Despite Thom Yorke's assertions that 'Amnesiac' stands alone, it complements 'Kid A' so beautifully, develops it with such conviction, that the idea Radiohead ever cut themselves off to spite their fans suddenly seems irredeemably churlish. You can see the shared genes: the jazz spasms and electronic pulsings, the chill blood, and most of all, the chronic hypersensitivity to the world outside. It feels like a record that would blister if you touched it, allergic to modern life, shut away in a protective tent. It reports on half-remembered contact and conflict, blurred images seen through milky plastic. The opening 'Packt Like Sardines In A Crushd Tin Box' recreates a violent flashpoint using only the line "I'm a reasonable man - get off my case" and a collect call to Squarepusher's 'Budokhan Mindphone'. The blinking circuitry and vocal distortions of 'Pull Pulk Revolving Doors' proves that 'Fitter Happier' was the other key moment of 'OK Computer'. 'Like Spinning Plates' sounds just like its title, Yorke apparently being dragged through his mouth backwards while a centrifugal electro-spin sends nausea rising, while even 'Knives Out', the tumble of guitar and emotion that most clearly alludes to their past, is taut with physical strain, with drowning and cutting and the order "throw him in the car".

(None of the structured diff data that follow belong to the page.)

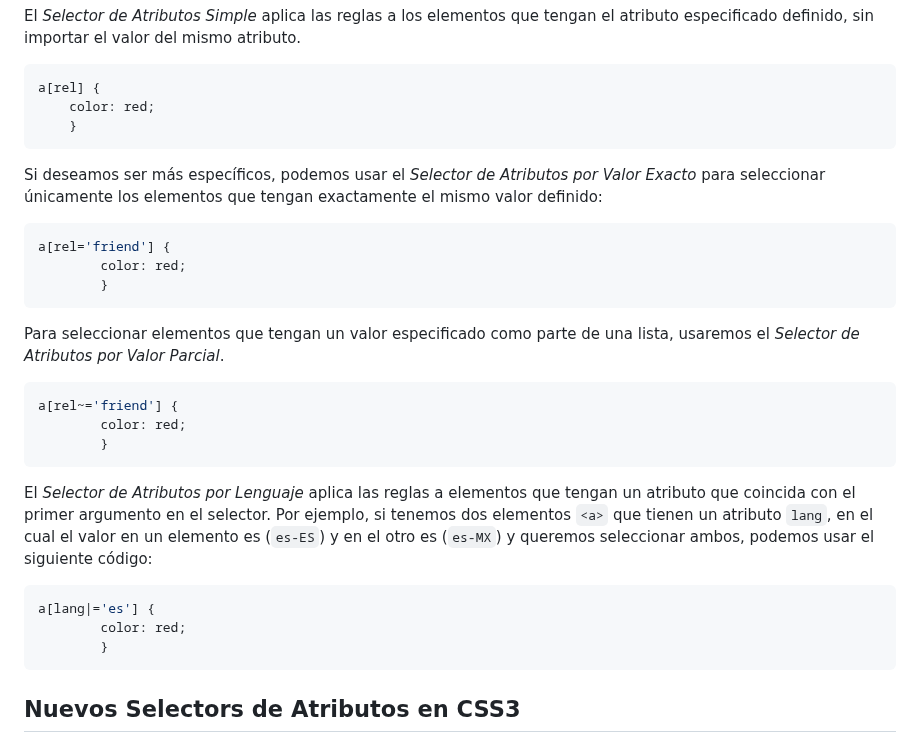
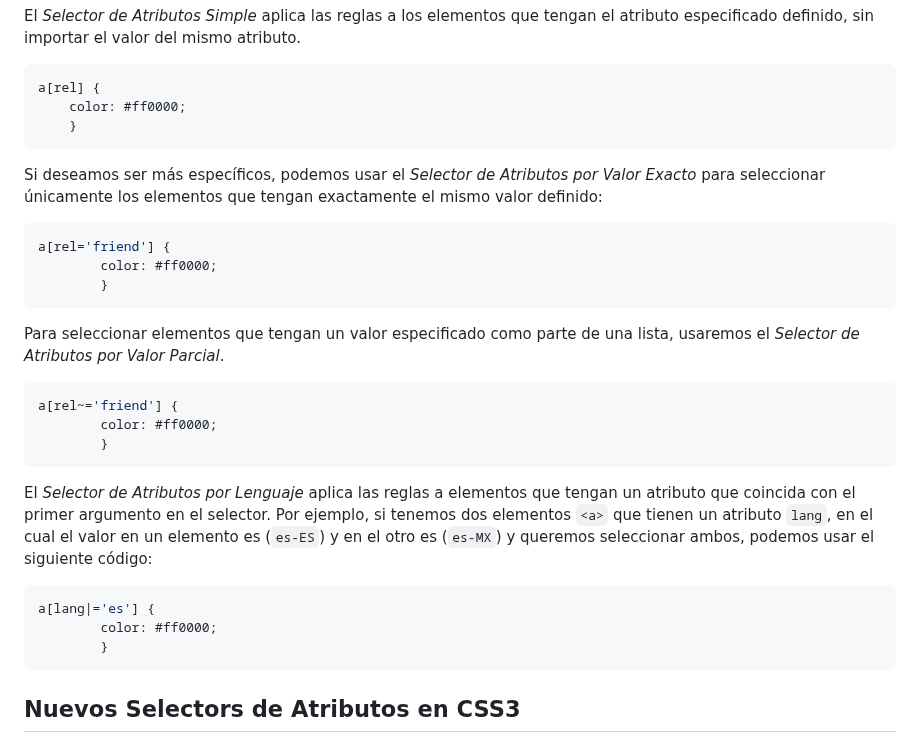
Before and after one commit to jamesvv27/css3, a Markdown page: cap-03/README.md, the part around the change. Drawn GitHub-style.

````diff
--- a/cap-03/README.md
+++ b/cap-03/README.md
@@ -24,7 +24,7 @@ El _Selector de Atributos Simple_ aplica las reglas a los elementos que tengan e
 
 ```css
 a[rel] {
-	color: red;
+	color: #ff0000;
 	}
 ```
 
@@ -32,7 +32,7 @@ Si deseamos ser más específicos, podemos usar el _Selector de Atributos por Va
 
 ```css
 a[rel='friend'] {
-		color: red;
+		color: #ff0000;
 		}
 ```
 
@@ -40,7 +40,7 @@ Para seleccionar elementos que tengan un valor especificado como parte de una li
 
 ```css
 a[rel~='friend'] {
-		color: red;
+		color: #ff0000;
 		}
 ```
 
@@ -48,7 +48,7 @@ El _Selector de Atributos por Lenguaje_ aplica las reglas a elementos que tengan
 
 ```css
 a[lang|='es'] {
-		color: red;
+		color: #ff0000;
 		}
 ```
 
````
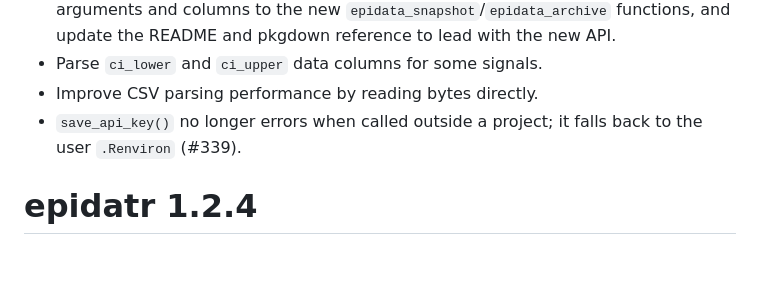
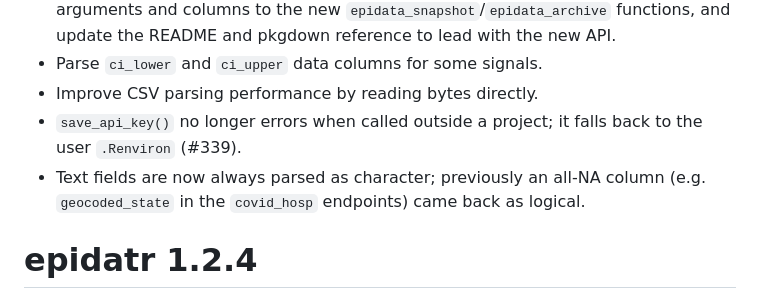
Before and after one commit to cmu-delphi/epidatr, a Markdown page: NEWS.md, the part around the change. Drawn GitHub-style; blank space fills up the shorter version.

Commit message:
chore: update NEWS

```diff
--- a/NEWS.md
+++ b/NEWS.md
@@ -8,6 +8,7 @@
 - Parse `ci_lower` and `ci_upper` data columns for some signals.
 - Improve CSV parsing performance by reading bytes directly.
 - `save_api_key()` no longer errors when called outside a project; it falls back to the user `.Renviron` (#339).
+- Text fields are now always parsed as character; previously an all-NA column (e.g. `geocoded_state` in the `covid_hosp` endpoints) came back as logical.
 
 # epidatr 1.2.4
 
```
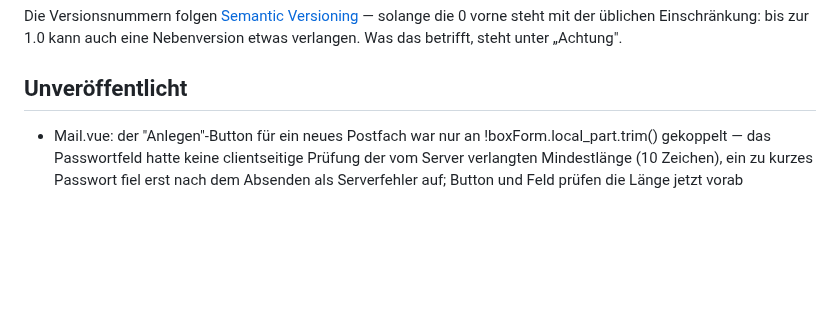
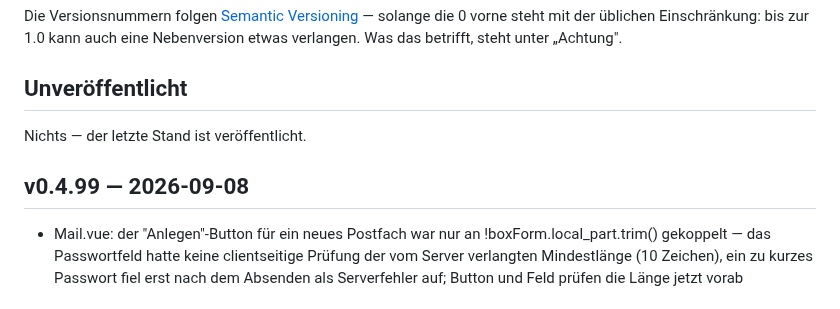
Before and after one commit to marion909/VoltPanel, a Markdown page: CHANGELOG.md, the part around the change. Rendered like a GitHub page; blank space fills up the shorter version.

Commit message:
CHANGELOG.md: v0.4.99

```diff
--- a/CHANGELOG.md
+++ b/CHANGELOG.md
@@ -12,6 +12,10 @@ solange die 0 vorne steht mit der üblichen Einschränkung: bis zur 1.0 kann auc
 eine Nebenversion etwas verlangen. Was das betrifft, steht unter „Achtung".
 
 ## Unveröffentlicht
+
+Nichts — der letzte Stand ist veröffentlicht.
+
+## v0.4.99 — 2026-09-08
 
 - Mail.vue: der "Anlegen"-Button für ein neues Postfach war nur an
   !boxForm.local_part.trim() gekoppelt — das Passwortfeld hatte keine
```
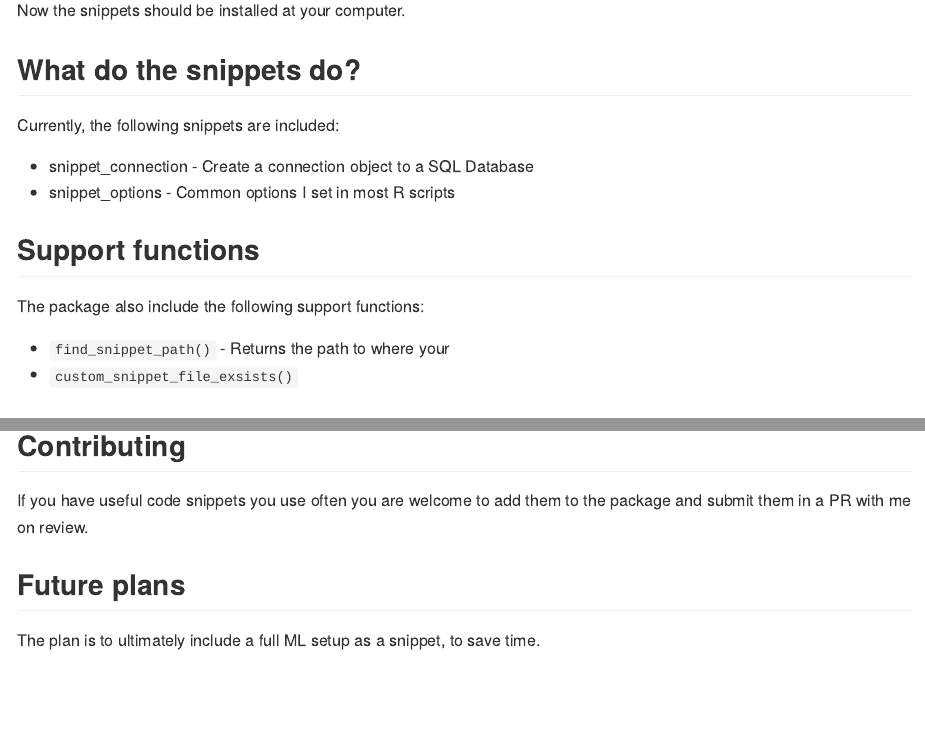
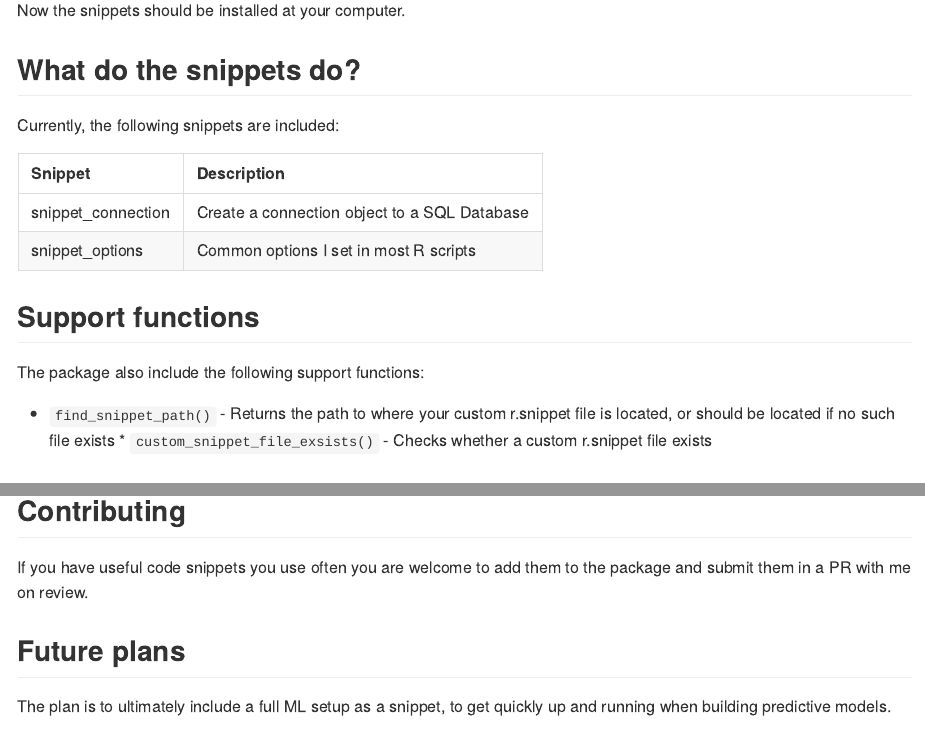
Before and after one commit to jpiversen/UsefulSnippets, an R Markdown document (README.Rmd): the page in a window 1100 px wide, from 540 px down, and a second part further down, joined at a grey line. The pictures show the output file README.md that the author committed with the source, drawn offline in the style of GitHub; badge pictures from the web are left out.

Commit message:
Update readme

```diff
--- a/README.Rmd
+++ b/README.Rmd
@@ -54,16 +54,18 @@ Now the snippets should be installed at your computer.
 
 Currently, the following snippets are included:
 
-* snippet_connection - Create a connection object to a SQL Database
-* snippet_options - Common options I set in most R scripts
-
+| Snippet | Description |
+|:--------|:------------|
+|snippet_connection | Create a connection object to a SQL Database |
+| snippet_options | Common options I set in most R scripts |
 
 ## Support functions
 
 The package also include the following support functions:
 
-* `find_snippet_path()` - Returns the path to where your
-* `custom_snippet_file_exsists()`
+* `find_snippet_path()` - Returns the path to where your custom r.snippet file
+is located, or should be located if no such file exists *
+`custom_snippet_file_exsists()` - Checks whether a custom r.snippet file exists
 
 ## Deleting the snippets
 
@@ -91,7 +93,8 @@ the package and submit them in a PR with me on review.
 
 ## Future plans
 
-The plan is to ultimately include a full ML setup as a snippet, to save time.
+The plan is to ultimately include a full ML setup as a snippet, to get quickly
+up and running when building predictive models.
 
 
 ## Version / change log
```
Also changed, not shown: README.md.
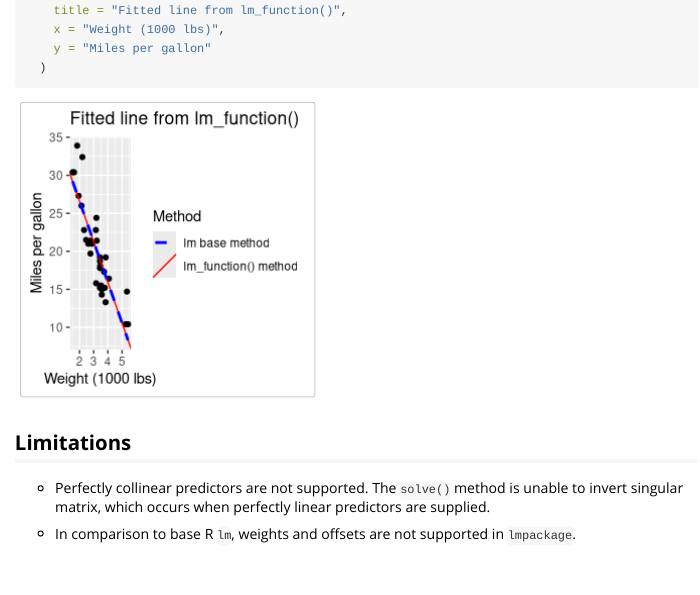
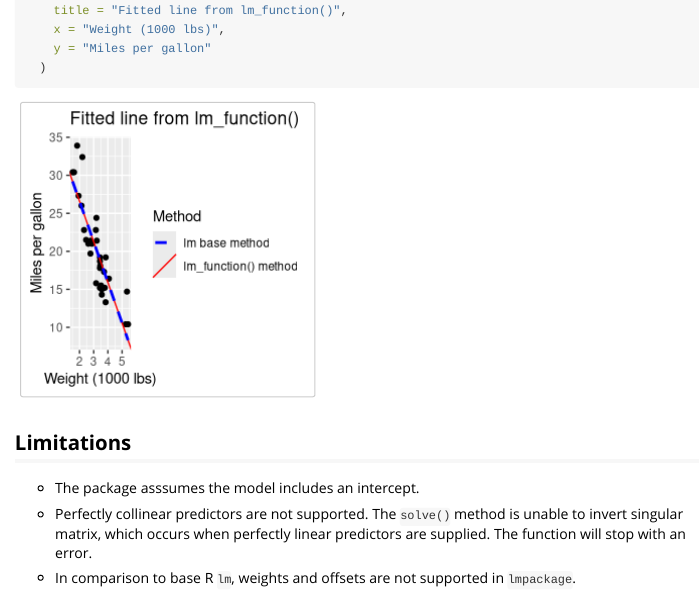
Before and after one commit to sfiguere/lm_package, an R Markdown document (vignettes/lmpackage.Rmd): the page in a window 1100 px wide, from 4870 px down. Rendered offline with R 4.5, knitr and Pandoc, with nearby package versions; some code elsewhere in the file could not run offline.

Commit message:
updated limitations section

```diff
--- a/vignettes/lmpackage.Rmd
+++ b/vignettes/lmpackage.Rmd
@@ -170,6 +170,8 @@ ggplot(mtcars, aes(wt, mpg)) +
 
 ## Limitations
 
-* Perfectly collinear predictors are not supported. The `solve()` method is unable to invert singular matrix, which occurs when perfectly linear predictors are supplied.
+* The package asssumes the model includes an intercept.
+
+* Perfectly collinear predictors are not supported. The `solve()` method is unable to invert singular matrix, which occurs when perfectly linear predictors are supplied. The function will stop with an error.
 
 * In comparison to base R `lm`, weights and offsets are not supported in `lmpackage`.
```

Yet there is bile here that could burn through steel. 'You And Whose Army' is a protest song so dismissive only the word "cronies" gives the game away. 'Dollars And Cents' renders its garbled fury as subterranean jazz while 'Life In A Glasshouse' combines furious paranoia ("Someone's listening...") with Humphrey Lyttelton's lugubrious jazz trumpet. It would be easy to see it as an unwell record, the effacement of the human band representing a dislocated mind. After all, Thom Yorke has often been portrayed as Kid AI, the lost android-waif adrift in a world he does not understand. Equally, his reluctance to become a generational spokesman has often been attributed to shyness, insecurity, compulsive privacy. Instead, 'Amnesiac' hints at a darker, better truth: this is a record that choses its rarefied isolation, feels its elevation; a damaged record, yes, but not a fragile one. Radiohead are in their heaven and nothing's right with the world. (8)